Truth time: This is mostly an excuse to link to a story I wrote that was published as part of the Short Fiction Break 2018 Summer Writing Contest, which you can find here. It’s called Trial by Fire and involves a prisoner being offered a chance at freedom … as long as she can pass the trial.
On the other hand, I also have something to say about how I wrote this story, and maybe learnt a lesson from it, although I’m not sure what that lesson was.
The theme for this competition was Redemption – a character finds themselves in a low place, but things get better. I entered mostly on a whim, a week before the deadline. Then I tried to write a story about relationships and moving on after a loss and it just. Did. Not. Work. I could see the shape of the story in my head. I knew how I wanted it to feel. But there were no words, or if there were words, they were terrible words that just didn’t make sense. The story wasn’t working. For six days.
On the seventh day I sat down to write and went, how about I try a new concept? Then an image of a prisoner being offered a second chance came into my head, and I ran with it. I wrote this story in a couple of hours, edited a little, then submitted it. It was one of those stories that arrives in your head almost fully formed. This time, the words just came.

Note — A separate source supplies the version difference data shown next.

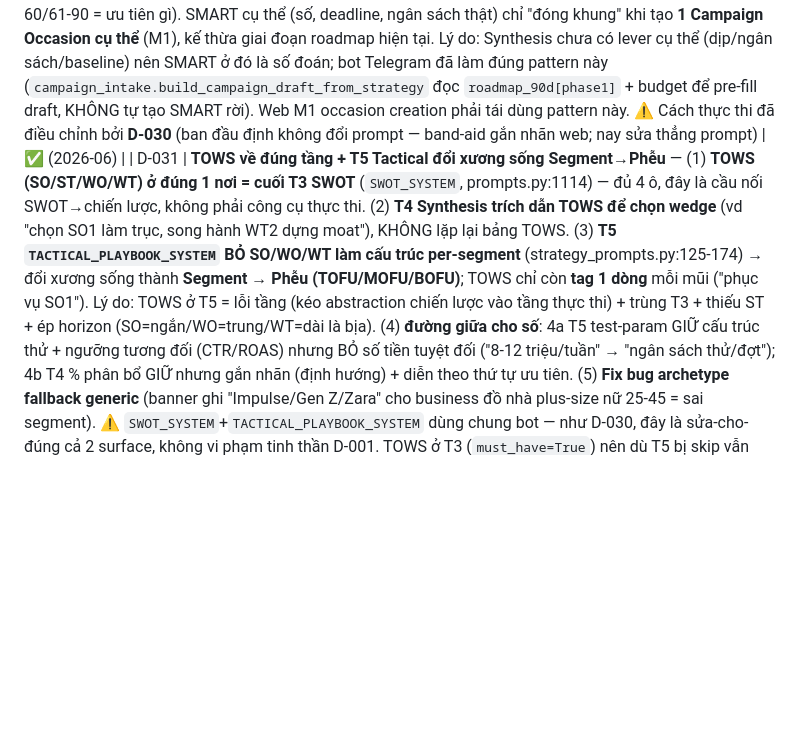
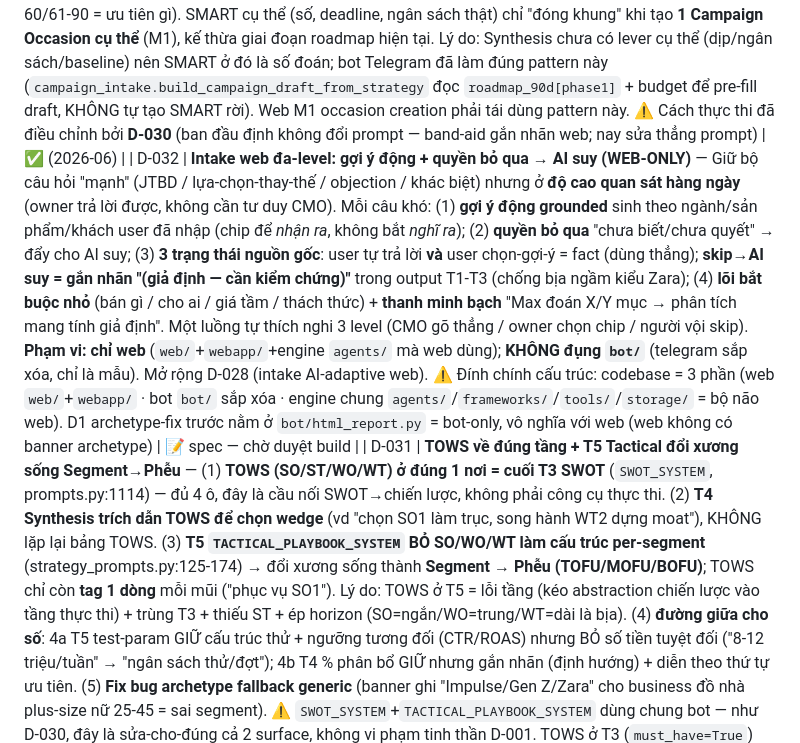
Before and after one commit to TimothyMt/markOSv2, a Markdown page: docs/web/DECISIONS.md, the part around the change. GitHub-like rendering; blank space fills up the shorter version.

Commit message:
docs(D-032): spec intake web đa-level — gợi ý động + skip→AI suy
- DECISIONS.md: thêm D-032 (web-only; giữ câu mạnh ở độ cao "quan sát";
  gợi ý động grounded; quyền bỏ qua → AI suy; 3 nhãn nguồn gốc:
  typed/suggested=fact, inferred=gắn nhãn "(giả định)"; lõi bắt buộc nhỏ
  + thanh minh bạch). Đính chính cấu trúc 3 phần: web / bot(sắp xóa) /
  engine chung. D1 archetype-fix là bot-only → vô nghĩa với web.
- slices/M0-intake-adaptive-levels.md: spec đầy đủ (A gợi ý động, B skip,
  C provenance + nhãn giả định qua context-inject KHÔNG sửa prompt engine,
  D thanh minh bạch). Phạm vi web + engine web dùng, không đụng bot/.

Chưa build — chờ duyệt.

Co-Authored-By: Claude Sonnet 4.6 <noreply@anthropic.com>
Claude-Session: https://claude.ai/code/session_01YUh6MSDqb6zpJxfEfjEogc

```diff
--- a/docs/web/DECISIONS.md
+++ b/docs/web/DECISIONS.md
@@ -37,5 +37,6 @@ Q-A→D-011 · Q-B→D-012 · Q-C→D-013 · Q-D→D-014.
 | D-027 | **Tắt seed demo mặc định** (`WEB_SEED_DEMO`, mặc định off) → user mới thấy trạng thái SẠCH (0 cảnh báo/chiến dịch/jobs giả). Bật khi cần demo showcase | ✅ (2026-06) |
 | D-028 | **Intake AI-adaptive**: Max phỏng vấn từng câu thông minh qua `run_discovery_turn` (giữ UI từng-câu). Wizard tĩnh 8 bước = fallback khi chưa có backend | ✅ (2026-06) |
 | D-029 | **SMART số liệu + roadmap 90 ngày chi tiết KHÔNG chốt ở Synthesis (M0)** — Synthesis chỉ ra **định hướng giai đoạn** (positioning, wedge, pillars, % phân bổ ngân sách, 0-30/31-60/61-90 = ưu tiên gì). SMART cụ thể (số, deadline, ngân sách thật) chỉ "đóng khung" khi tạo **1 Campaign Occasion cụ thể** (M1), kế thừa giai đoạn roadmap hiện tại. Lý do: Synthesis chưa có lever cụ thể (dịp/ngân sách/baseline) nên SMART ở đó là số đoán; bot Telegram đã làm đúng pattern này (`campaign_intake.build_campaign_draft_from_strategy` đọc `roadmap_90d[phase1]` + budget để pre-fill draft, KHÔNG tự tạo SMART rời). Web M1 occasion creation phải tái dùng pattern này. ⚠️ Cách thực thi đã điều chỉnh bởi **D-030** (ban đầu định không đổi prompt — band-aid gắn nhãn web; nay sửa thẳng prompt) | ✅ (2026-06) |
+| D-032 | **Intake web đa-level: gợi ý động + quyền bỏ qua → AI suy (WEB-ONLY)** — Giữ bộ câu hỏi "mạnh" (JTBD / lựa-chọn-thay-thế / objection / khác biệt) nhưng ở **độ cao quan sát hàng ngày** (owner trả lời được, không cần tư duy CMO). Mỗi câu khó: (1) **gợi ý động grounded** sinh theo ngành/sản phẩm/khách user đã nhập (chip để *nhận ra*, không bắt *nghĩ ra*); (2) **quyền bỏ qua** "chưa biết/chưa quyết" → đẩy cho AI suy; (3) **3 trạng thái nguồn gốc**: user tự trả lời **và** user chọn-gợi-ý = fact (dùng thẳng); **skip→AI suy = gắn nhãn "(giả định — cần kiểm chứng)"** trong output T1-T3 (chống bịa ngầm kiểu Zara); (4) **lõi bắt buộc nhỏ** (bán gì / cho ai / giá tầm / thách thức) + **thanh minh bạch** "Max đoán X/Y mục → phân tích mang tính giả định". Một luồng tự thích nghi 3 level (CMO gõ thẳng / owner chọn chip / người vội skip). **Phạm vi: chỉ web** (`web/`+`webapp/`+engine `agents/` mà web dùng); **KHÔNG đụng `bot/`** (telegram sắp xóa, chỉ là mẫu). Mở rộng D-028 (intake AI-adaptive web). ⚠️ Đính chính cấu trúc: codebase = 3 phần (web `web/`+`webapp/` · bot `bot/` sắp xóa · engine chung `agents/`/`frameworks/`/`tools/`/`storage/` = bộ não web). D1 archetype-fix trước nằm ở `bot/html_report.py` = bot-only, vô nghĩa với web (web không có banner archetype) | 📝 spec — chờ duyệt build |
 | D-031 | **TOWS về đúng tầng + T5 Tactical đổi xương sống Segment→Phễu** — (1) **TOWS (SO/ST/WO/WT) ở đúng 1 nơi = cuối T3 SWOT** (`SWOT_SYSTEM`, prompts.py:1114) — đủ 4 ô, đây là cầu nối SWOT→chiến lược, không phải công cụ thực thi. (2) **T4 Synthesis trích dẫn TOWS để chọn wedge** (vd "chọn SO1 làm trục, song hành WT2 dựng moat"), KHÔNG lặp lại bảng TOWS. (3) **T5 `TACTICAL_PLAYBOOK_SYSTEM` BỎ SO/WO/WT làm cấu trúc per-segment** (strategy_prompts.py:125-174) → đổi xương sống thành **Segment → Phễu (TOFU/MOFU/BOFU)**; TOWS chỉ còn **tag 1 dòng** mỗi mũi ("phục vụ SO1"). Lý do: TOWS ở T5 = lỗi tầng (kéo abstraction chiến lược vào tầng thực thi) + trùng T3 + thiếu ST + ép horizon (SO=ngắn/WO=trung/WT=dài là bịa). (4) **đường giữa cho số**: 4a T5 test-param GIỮ cấu trúc thử + ngưỡng tương đối (CTR/ROAS) nhưng BỎ số tiền tuyệt đối ("8-12 triệu/tuần" → "ngân sách thử/đợt"); 4b T4 % phân bổ GIỮ nhưng gắn nhãn (định hướng) + diễn theo thứ tự ưu tiên. (5) **Fix bug archetype fallback generic** (banner ghi "Impulse/Gen Z/Zara" cho business đồ nhà plus-size nữ 25-45 = sai segment). ⚠️ `SWOT_SYSTEM`+`TACTICAL_PLAYBOOK_SYSTEM` dùng chung bot — như D-030, đây là sửa-cho-đúng cả 2 surface, không vi phạm tinh thần D-001. TOWS ở T3 (`must_have=True`) nên dù T5 bị skip vẫn còn đủ 4 nước | 📝 spec — chờ duyệt build |
 | D-030 | **Synthesis thành "định hướng" SỬA TẠI GỐC (prompt), áp dụng cả bot + web** — Điều chỉnh cách thực thi của D-029. Thay vì band-aid gắn nhãn "(định hướng)" trên web, sửa thẳng `STRATEGY_SYNTHESIZER_SYSTEM` (`agents/prompts.py:618`, dùng chung bot+web qua `run_targeted_pipeline`): section 4 *"SMART Goals (số cứng)"* → *"Mục tiêu định hướng theo giai đoạn"* (định tính, không số cam kết); section 7 KPI *"Targets mỗi giai đoạn"* → *"KPI cần theo dõi"* (đo cái gì, không chốt số bao nhiêu). SMART số thật để dành Occasion (M1). **KHÔNG hỏng pre-fill campaign của bot** vì pre-fill đọc từ JSON strategy đường khác (`CMO_STRATEGY_SYSTEM.roadmap_90d[].smart_goals`), không phải từ Markdown synthesis này. ⚠️ Đính chính: note CODEMAP cũ ghi `STRATEGY_SYNTHESIZER_SYSTEM` = web-only là **SAI** — nó dùng chung bot (`bot/handlers.py:5845`) + web (`webapp/business.py:589`). Lập luận marketing (la bàn không cần tọa độ chính xác) đúng cho cả 2 surface → đây là sửa-cho-đúng, không vi phạm tinh thần D-001 | ✅ (2026-06) |
```
Also changed, not shown: 1 other file.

This is probably the only time I experienced real writer’s block, the kind that isn’t coming from laziness or lack of confidence. I’m not sure what I learned from having that experience. Maybe there really are some types of stories I’m not cut out to write. Maybe I don’t have the particular tools to write this kind of story yet. Either way, the solution seems to be not to stop writing, but to find another approach, even if that approach is wildly different.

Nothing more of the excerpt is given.